Data records —

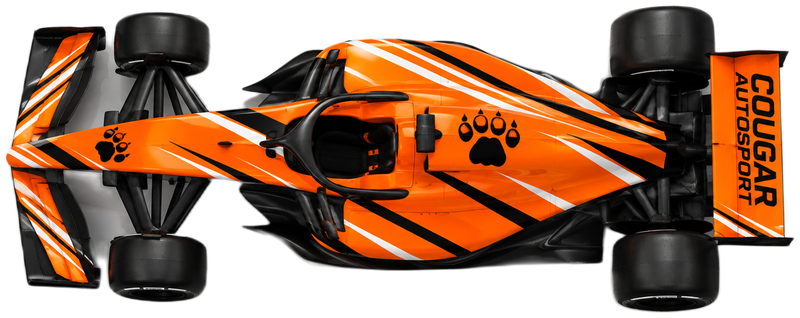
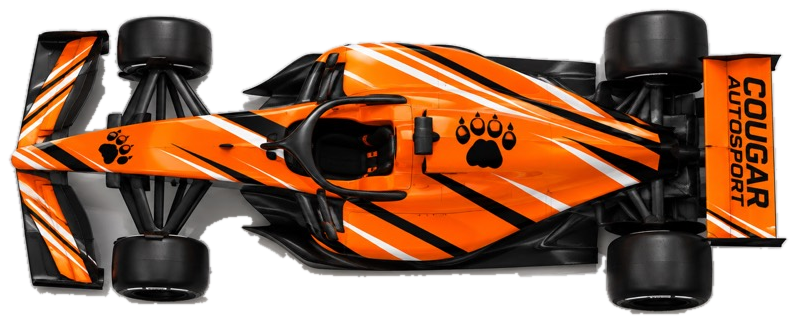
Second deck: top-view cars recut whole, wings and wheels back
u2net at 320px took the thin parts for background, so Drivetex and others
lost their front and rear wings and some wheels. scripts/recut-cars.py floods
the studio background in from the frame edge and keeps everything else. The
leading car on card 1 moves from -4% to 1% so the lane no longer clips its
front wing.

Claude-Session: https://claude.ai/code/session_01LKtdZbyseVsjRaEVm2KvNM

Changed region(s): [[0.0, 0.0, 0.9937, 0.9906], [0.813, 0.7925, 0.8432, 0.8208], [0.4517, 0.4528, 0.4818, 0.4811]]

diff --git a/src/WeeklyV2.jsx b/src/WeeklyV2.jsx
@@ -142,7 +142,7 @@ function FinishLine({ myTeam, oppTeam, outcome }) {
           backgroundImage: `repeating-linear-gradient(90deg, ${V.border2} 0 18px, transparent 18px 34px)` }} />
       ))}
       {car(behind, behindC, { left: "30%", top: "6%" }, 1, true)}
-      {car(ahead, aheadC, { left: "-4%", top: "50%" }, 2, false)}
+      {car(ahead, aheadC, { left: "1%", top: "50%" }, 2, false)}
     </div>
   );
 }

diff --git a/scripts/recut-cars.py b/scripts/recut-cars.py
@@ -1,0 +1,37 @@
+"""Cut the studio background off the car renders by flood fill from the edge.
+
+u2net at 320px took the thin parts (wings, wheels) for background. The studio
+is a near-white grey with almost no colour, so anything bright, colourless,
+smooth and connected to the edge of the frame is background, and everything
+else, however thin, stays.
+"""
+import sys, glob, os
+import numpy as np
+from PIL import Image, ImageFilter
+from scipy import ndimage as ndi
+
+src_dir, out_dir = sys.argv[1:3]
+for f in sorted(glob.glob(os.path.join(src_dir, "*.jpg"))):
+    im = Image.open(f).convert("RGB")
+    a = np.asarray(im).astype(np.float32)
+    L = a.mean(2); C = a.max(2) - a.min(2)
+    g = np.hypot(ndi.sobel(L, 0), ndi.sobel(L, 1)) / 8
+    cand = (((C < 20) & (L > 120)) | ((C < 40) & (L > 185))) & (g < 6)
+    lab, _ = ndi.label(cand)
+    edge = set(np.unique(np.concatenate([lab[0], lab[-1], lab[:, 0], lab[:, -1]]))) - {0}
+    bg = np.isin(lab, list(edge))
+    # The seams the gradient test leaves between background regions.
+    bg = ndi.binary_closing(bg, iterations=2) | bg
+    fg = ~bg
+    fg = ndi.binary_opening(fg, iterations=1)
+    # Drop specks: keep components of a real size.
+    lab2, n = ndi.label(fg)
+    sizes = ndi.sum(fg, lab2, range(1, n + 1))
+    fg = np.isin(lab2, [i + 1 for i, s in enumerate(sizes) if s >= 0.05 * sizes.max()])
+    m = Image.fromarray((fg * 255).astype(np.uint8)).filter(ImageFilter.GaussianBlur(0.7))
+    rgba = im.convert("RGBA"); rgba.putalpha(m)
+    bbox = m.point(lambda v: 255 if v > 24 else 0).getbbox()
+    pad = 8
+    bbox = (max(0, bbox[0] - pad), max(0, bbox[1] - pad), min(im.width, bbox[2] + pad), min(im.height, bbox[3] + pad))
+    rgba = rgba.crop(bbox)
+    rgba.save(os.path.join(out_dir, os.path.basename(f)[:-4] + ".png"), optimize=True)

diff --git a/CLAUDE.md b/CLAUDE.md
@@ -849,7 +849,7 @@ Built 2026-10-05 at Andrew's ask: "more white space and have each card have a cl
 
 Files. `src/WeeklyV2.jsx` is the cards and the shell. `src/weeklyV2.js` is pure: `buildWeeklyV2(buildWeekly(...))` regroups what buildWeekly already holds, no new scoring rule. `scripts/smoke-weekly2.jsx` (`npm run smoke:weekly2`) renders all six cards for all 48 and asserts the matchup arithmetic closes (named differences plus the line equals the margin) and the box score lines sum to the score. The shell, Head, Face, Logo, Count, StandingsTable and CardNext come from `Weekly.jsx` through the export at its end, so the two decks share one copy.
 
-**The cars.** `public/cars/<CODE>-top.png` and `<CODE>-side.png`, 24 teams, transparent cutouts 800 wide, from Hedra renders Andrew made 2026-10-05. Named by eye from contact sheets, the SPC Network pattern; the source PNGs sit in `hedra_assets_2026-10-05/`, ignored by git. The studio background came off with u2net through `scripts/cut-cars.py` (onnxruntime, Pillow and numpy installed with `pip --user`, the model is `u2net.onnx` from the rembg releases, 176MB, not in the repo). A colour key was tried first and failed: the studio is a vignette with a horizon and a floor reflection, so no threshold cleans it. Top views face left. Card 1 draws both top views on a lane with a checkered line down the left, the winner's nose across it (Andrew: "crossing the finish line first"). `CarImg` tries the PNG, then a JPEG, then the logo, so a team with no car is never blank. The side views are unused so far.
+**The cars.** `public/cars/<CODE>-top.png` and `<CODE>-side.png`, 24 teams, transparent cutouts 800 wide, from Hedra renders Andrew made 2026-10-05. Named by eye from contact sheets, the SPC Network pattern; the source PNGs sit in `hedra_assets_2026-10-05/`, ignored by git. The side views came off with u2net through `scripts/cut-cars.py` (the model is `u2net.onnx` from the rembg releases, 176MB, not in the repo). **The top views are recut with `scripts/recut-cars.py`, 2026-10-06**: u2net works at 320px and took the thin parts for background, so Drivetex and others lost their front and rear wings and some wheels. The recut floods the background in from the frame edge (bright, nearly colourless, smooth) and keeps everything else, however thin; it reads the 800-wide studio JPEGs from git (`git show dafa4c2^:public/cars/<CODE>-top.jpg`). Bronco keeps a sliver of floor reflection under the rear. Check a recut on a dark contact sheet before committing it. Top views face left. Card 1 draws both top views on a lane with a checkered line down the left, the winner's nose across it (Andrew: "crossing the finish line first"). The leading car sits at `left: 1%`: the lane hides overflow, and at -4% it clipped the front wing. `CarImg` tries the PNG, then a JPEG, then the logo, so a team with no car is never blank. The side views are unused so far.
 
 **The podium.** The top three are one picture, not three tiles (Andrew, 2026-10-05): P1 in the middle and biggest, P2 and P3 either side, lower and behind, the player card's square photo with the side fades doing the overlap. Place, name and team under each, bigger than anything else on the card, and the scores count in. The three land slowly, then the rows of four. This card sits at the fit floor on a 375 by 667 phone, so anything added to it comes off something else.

Exercise goal — Scan the entries above for the word "aheadC" and collect each line holding it.

Answer —
-      {car(ahead, aheadC, { left: "-4%", top: "50%" }, 2, false)}
+      {car(ahead, aheadC, { left: "1%", top: "50%" }, 2, false)}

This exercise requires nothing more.